▸ EXERCISE BRIEF
Say how many lines in the material below include "card". The answer is the number alone.

▸ EXTRACTED RECORDS
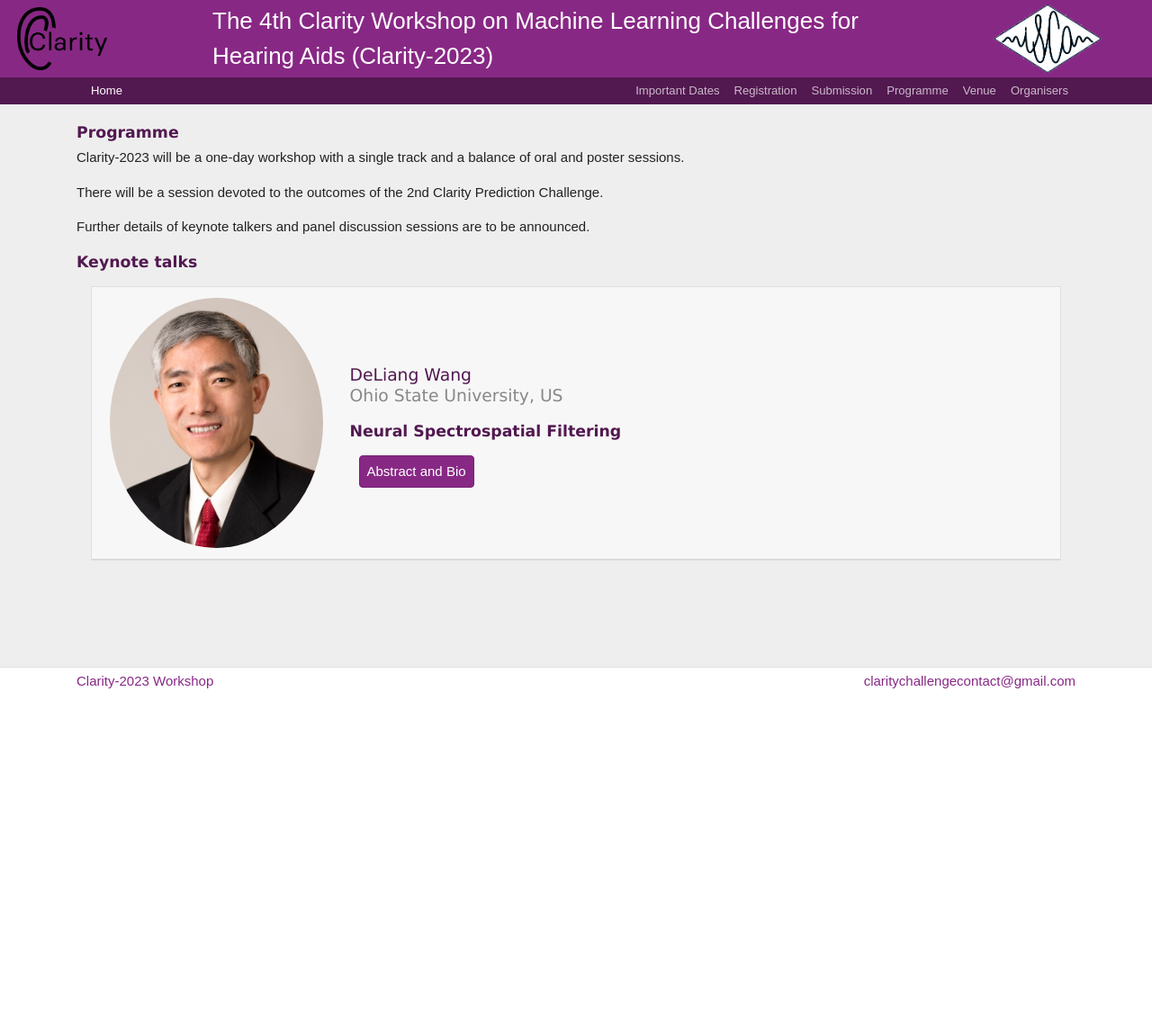
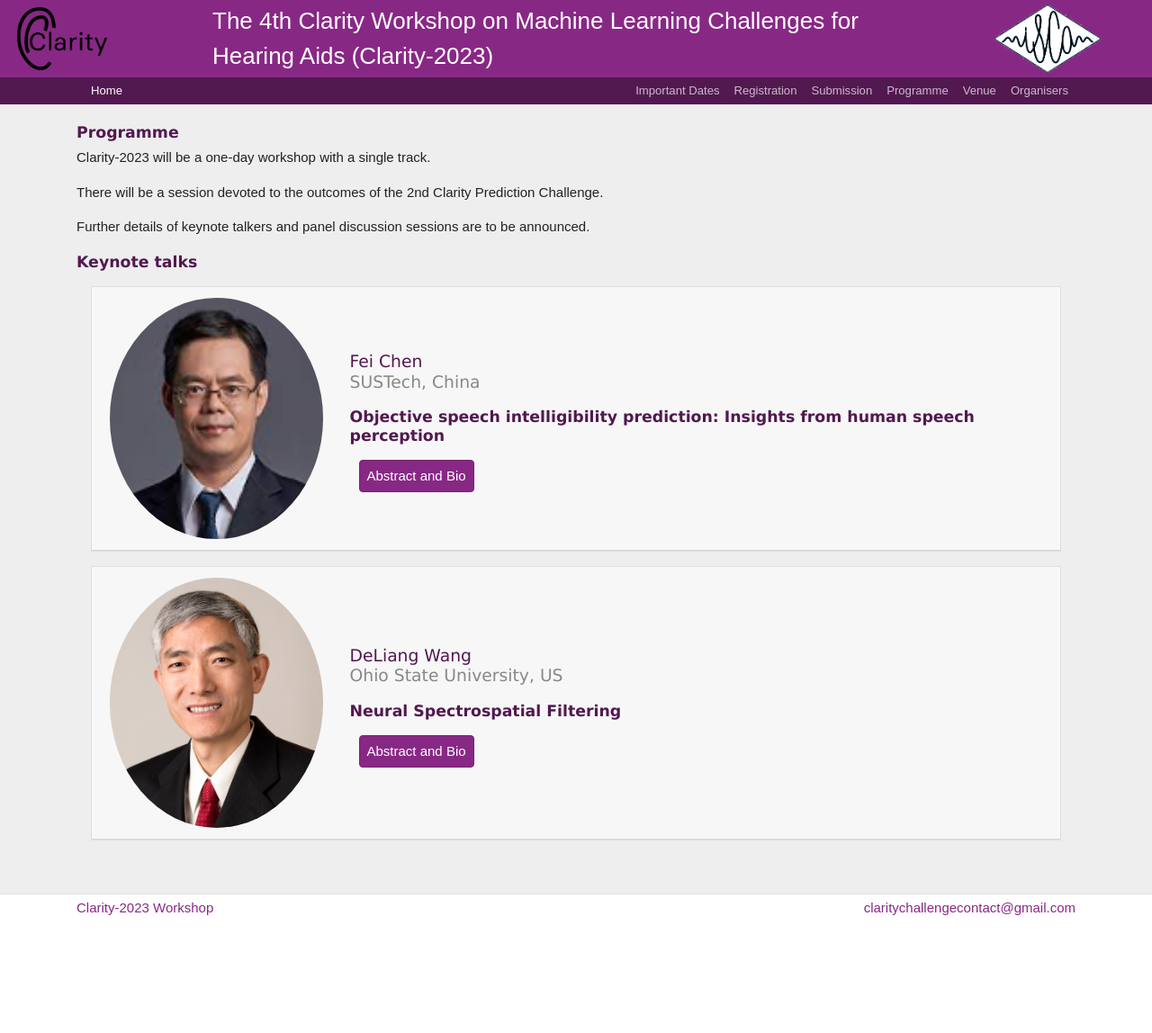
Before and after one commit to claritychallenge/clarity2023-workshop, a Jekyll site: the page built from programme.md, in a window 1280 px wide. Shown: the whole page at 90% size. Built offline with Jekyll 4.4.1, drawn with Linux system fonts in a browser that asks for light colours; before the commit the page ends 900 px from its top, so only the background shows below that.

Commit message:
Added Fei Chen invited talk

```diff
--- a/programme.md
+++ b/programme.md
@@ -6,13 +6,54 @@ title: Programme
 <div class="panel panel-default">
 <div class="panel-body">
 
-<p>Clarity-2023 will be a one-day workshop with a single track and a balance of oral and poster sessions.
+<p>Clarity-2023 will be a one-day workshop with a single track.
 
 <p>There will be a session devoted to the outcomes of the 2nd Clarity Prediction Challenge.
 
 <p> Further details of keynote talkers and panel discussion sessions are to be announced.
 
 <h1>Keynote talks</h1>
+
+<div class="card m-3">
+  <a name="talk1"></a>
+
+<div class="card-header">
+<div class="row  align-items-center">
+
+<div class="col-sm-3">
+<img src="/clarity2023-workshop/assets/images/fei_chen.png" alt="Fei Chen" class="float-left rounded-circle" style="width:100%" />
+</div>
+
+<div class="col-sm-9">
+<h1 class="lead">Fei Chen <div class="text-muted">SUSTech, China</div></h1>
+
+<h1>Objective speech intelligibility prediction: Insights from human speech perception</h1>
+
+<button class="btn btn-primary" style="color:white; margin: 10px; border-radius: 4px;" type="button" data-toggle="collapse" data-target="#collapseAbstractWang" aria-expanded="false" aria-controls="collapseAbstractWang">
+    Abstract and Bio
+  </button>
+
+</div>
+</div>
+</div>
+
+<div class="collapse" id="collapseAbstractWang">
+
+<div class="card-body">
+<h1 class="card-title">Objective speech intelligibility prediction: Insights from human speech perception</h1>
+
+<h3>Abstract</h3>
+
+<p>Speech intelligibility assessment plays an important role in speech and hearing studies. Designing a computational speech intelligibility model can significantly facilitate our studies, e.g., speech enhancement and speech coding. While many objective speech intelligibility prediction models are available, there are still challenges towards improving the prediction performance of intelligibility indices. Human speech perception studies provide us not only knowledge on various (e.g., acoustic, linguistic) impacts on speech understanding in different listening environments, but also insights on design a reliable objective intelligibility prediction index. In this talk, I will first introduce studies on important acoustic cues on human speech perception. Then, I will review the design of some existing intelligibility prediction models and efforts to improve their prediction power. Finally, I will briefly introduce new developments towards objective speech intelligibility prediction, e.g., machine learning and neurophysiological measurement methods.</p>
+
+<h3>Bio</h3>
+
+<p>To appear.</p>
+</div>
+
+</div>
+
+</div>
 
 <div class="card m-3">
   <a name="talk1"></a>
@@ -65,6 +106,9 @@ DNN-based beamforming.</p>
 
 <p>DeLiang Wang received the B.S. degree and the M.S. degree from Peking (Beijing) University and the Ph.D. degree in 1991 from the University of Southern California all in computer science. Since 1991,he has been with the Department of Computer Science & Engineering and the Center for Cognitive and Brain Sciences at The Ohio State University, where he is a Professor and University Distinguished Scholar. He received the U.S. Office of Naval Research Young Investigator Award in 1996, the 2008 Helmholtz Award and 2020 Ada Lovelace Service Award from the International Neural Network Society (INNS), the 2007 Outstanding Paper Award of the IEEE ComputationalIntelligence Society and the 2019 Best Paper Award of the IEEE Signal Processing Society. He is an IEEE Fellow and ISCA Fellow. He currently serves as Co-Editor-in-Chief of Neural Networks, and a member of the INNS Board of Governors.</p>
 </div>
+
 </div>
 
 </div>
+
+<br/>
```
Also changed, not shown: index.md (+2 -0 lines), assets/images/fei_chen.jpg (added), assets/images/fei_chen.png (added).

▸ OUTPUT FOR THIS TASK
5